Try Our Apps
Dictionary.com

follow Dictionary.com

2017 Word of the Year

superlative

[suh-pur-luh-tiv, soo-] /səˈpɜr lə tɪv, sʊ-/
adjective
1.
of the highest kind, quality, or order; surpassing all else or others; supreme; extreme:
superlative wisdom.
2.
Grammar. of, relating to, or noting the highest degree of the comparison of adjectives and adverbs, as smallest, best, and most carefully, the superlative forms of small, good, and carefully.
Compare comparative (def 4), positive (def 21).
3.
being more than is proper or normal; exaggerated in language or style.
noun
4.
a superlative person or thing.
5.
the utmost degree; acme.
6.
Grammar.
  1. the superlative degree.
  2. a form in the superlative.
Origin of superlative
1350-1400
1350-1400; Middle English < Late Latin superlātīvus, equivalent to Latin superlāt(us) hyperbolical (super- super- + -lātus, suppletive past participle of ferre to bear1) + -īvus -ive; replacing Middle English superlatif < Old French < Late Latin, as above
Related forms
superlatively, adverb
superlativeness, noun
unsuperlative, adjective
unsuperlatively, adverb
unsuperlativeness, noun
Synonyms
1. surpassing, excellent, magnificent, preeminent.
Dictionary.com Unabridged
Based on the Random House Dictionary, © Random House, Inc. 2017.
Cite This Source
Examples from the Web for superlatively
Historical Examples
  • If anything with us is good, it is superlatively good for being brief.

  • The alderman's eulogium on Mr. Punch was superlatively good.

    The English Spy Bernard Blackmantle
  • How superlatively happy she would be to accompany Mrs. Swiggs.

    An Outcast F. Colburn Adams
  • You don't, I mean, as a rule, get it all so superlatively together.

    The Good Soldier Ford Madox Ford
  • His name was Auku-wonze-zee, that is to say, “he who is superlatively old.”

  • The palette of the embroiderer in silk is superlatively rich.

    Art in Needlework Lewis F. Day
  • It was a consolation to see how handsome and superlatively smart he looked!

    Vision House C. N. Williamson
  • And a lady that is died for, must of course be superlatively charming.

    Pencil Sketches Eliza Leslie
  • Anyway, the wild raven has been superlatively shy of man ever since the flood.

    Our Southern Highlanders Horace Kephart
  • Said the superlatively wicked Woman, You know I have order'd her not to answer you.

    Pamela Censured Anonymous
British Dictionary definitions for superlatively

superlative

/suːˈpɜːlətɪv/
adjective
1.
of outstanding quality, degree, etc; supreme
2.
(grammar) denoting the form of an adjective or adverb that expresses the highest or a very high degree of quality.

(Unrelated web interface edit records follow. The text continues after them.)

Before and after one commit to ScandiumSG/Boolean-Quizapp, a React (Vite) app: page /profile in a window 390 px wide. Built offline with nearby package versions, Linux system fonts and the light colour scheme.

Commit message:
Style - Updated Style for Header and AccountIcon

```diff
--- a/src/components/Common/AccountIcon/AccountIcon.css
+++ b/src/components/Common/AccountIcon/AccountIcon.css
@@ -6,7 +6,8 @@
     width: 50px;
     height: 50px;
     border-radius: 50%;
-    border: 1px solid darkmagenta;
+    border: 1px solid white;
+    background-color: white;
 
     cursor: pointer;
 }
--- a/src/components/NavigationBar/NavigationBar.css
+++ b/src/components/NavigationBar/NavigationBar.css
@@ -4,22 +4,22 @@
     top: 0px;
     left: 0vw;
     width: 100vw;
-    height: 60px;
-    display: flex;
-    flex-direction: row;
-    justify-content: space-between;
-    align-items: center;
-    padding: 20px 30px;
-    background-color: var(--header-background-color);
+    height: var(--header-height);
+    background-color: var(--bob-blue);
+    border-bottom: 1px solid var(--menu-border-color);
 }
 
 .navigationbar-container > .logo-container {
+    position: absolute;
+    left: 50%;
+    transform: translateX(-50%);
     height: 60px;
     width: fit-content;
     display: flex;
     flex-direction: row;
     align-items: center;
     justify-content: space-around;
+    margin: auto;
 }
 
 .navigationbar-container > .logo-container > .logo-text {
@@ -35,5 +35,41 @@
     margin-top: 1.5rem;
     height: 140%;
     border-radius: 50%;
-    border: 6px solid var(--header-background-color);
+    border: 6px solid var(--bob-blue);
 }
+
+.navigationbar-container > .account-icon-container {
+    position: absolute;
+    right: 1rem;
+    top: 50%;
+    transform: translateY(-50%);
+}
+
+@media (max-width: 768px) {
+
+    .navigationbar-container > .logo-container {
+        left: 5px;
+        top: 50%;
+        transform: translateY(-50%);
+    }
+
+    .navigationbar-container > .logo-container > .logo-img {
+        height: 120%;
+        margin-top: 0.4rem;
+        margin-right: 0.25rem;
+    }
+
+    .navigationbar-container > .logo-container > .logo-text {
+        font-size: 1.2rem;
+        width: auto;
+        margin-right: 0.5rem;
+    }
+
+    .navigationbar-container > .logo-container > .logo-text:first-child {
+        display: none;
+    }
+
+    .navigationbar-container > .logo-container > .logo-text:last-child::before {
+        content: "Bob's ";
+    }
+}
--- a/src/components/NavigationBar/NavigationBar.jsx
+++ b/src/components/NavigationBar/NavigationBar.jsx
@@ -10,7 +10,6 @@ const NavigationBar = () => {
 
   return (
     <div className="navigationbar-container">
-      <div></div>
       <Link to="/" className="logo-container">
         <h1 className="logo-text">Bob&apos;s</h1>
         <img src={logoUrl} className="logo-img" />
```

In English the superlative degree is usually marked by the suffix -est or the word most, as in loudest or most loudly Compare positive (sense 10), comparative (sense 3)
3.
(of language or style) excessive; exaggerated
noun
4.
a thing that excels all others or is of the highest quality
5.
(grammar) the superlative form of an adjective
6.
the highest degree; peak
Derived Forms
superlatively, adverb
superlativeness, noun
Word Origin
C14: from Old French superlatif, via Late Latin from Latin superlātus extravagant, from superferre to carry beyond, from super- + ferre to bear
Collins English Dictionary - Complete & Unabridged 2012 Digital Edition
© William Collins Sons & Co. Ltd. 1979, 1986 © HarperCollins
Publishers 1998, 2000, 2003, 2005, 2006, 2007, 2009, 2012
Cite This Source
Word Origin and History for superlatively

superlative

adj.

late 14c., from Old French superlatif (13c.), from Late Latin superlativus "exaggerated, superlative," from Latin superlatus "exaggerated" (used as past participle of superferre "carry over or beyond"), from super "beyond" (see super-) + lat- "carry," from *tlat-, past participle stem of tollere "to take away" (see extol). The noun is attested from 1520s, originally in the grammatical sense.

Online Etymology Dictionary, © 2010 Douglas Harper
Cite This Source
superlatively in Culture

superlative definition


The form of an adjective indicating the greatest degree of the quality that the adjective describes. Best is the superlative form of good; fastest is the superlative form of fast; most charming is the superlative form of charming. The usual superlative takes the ending -est. (Compare comparative.)

The New Dictionary of Cultural Literacy, Third Edition
Copyright © 2005 by Houghton Mifflin Company.
Published by Houghton Mifflin Company. All rights reserved.
Cite This Source

Word of the Day

Nearby words for superlatively

Word Value for superlatively

21
25
Scrabble Words With Friends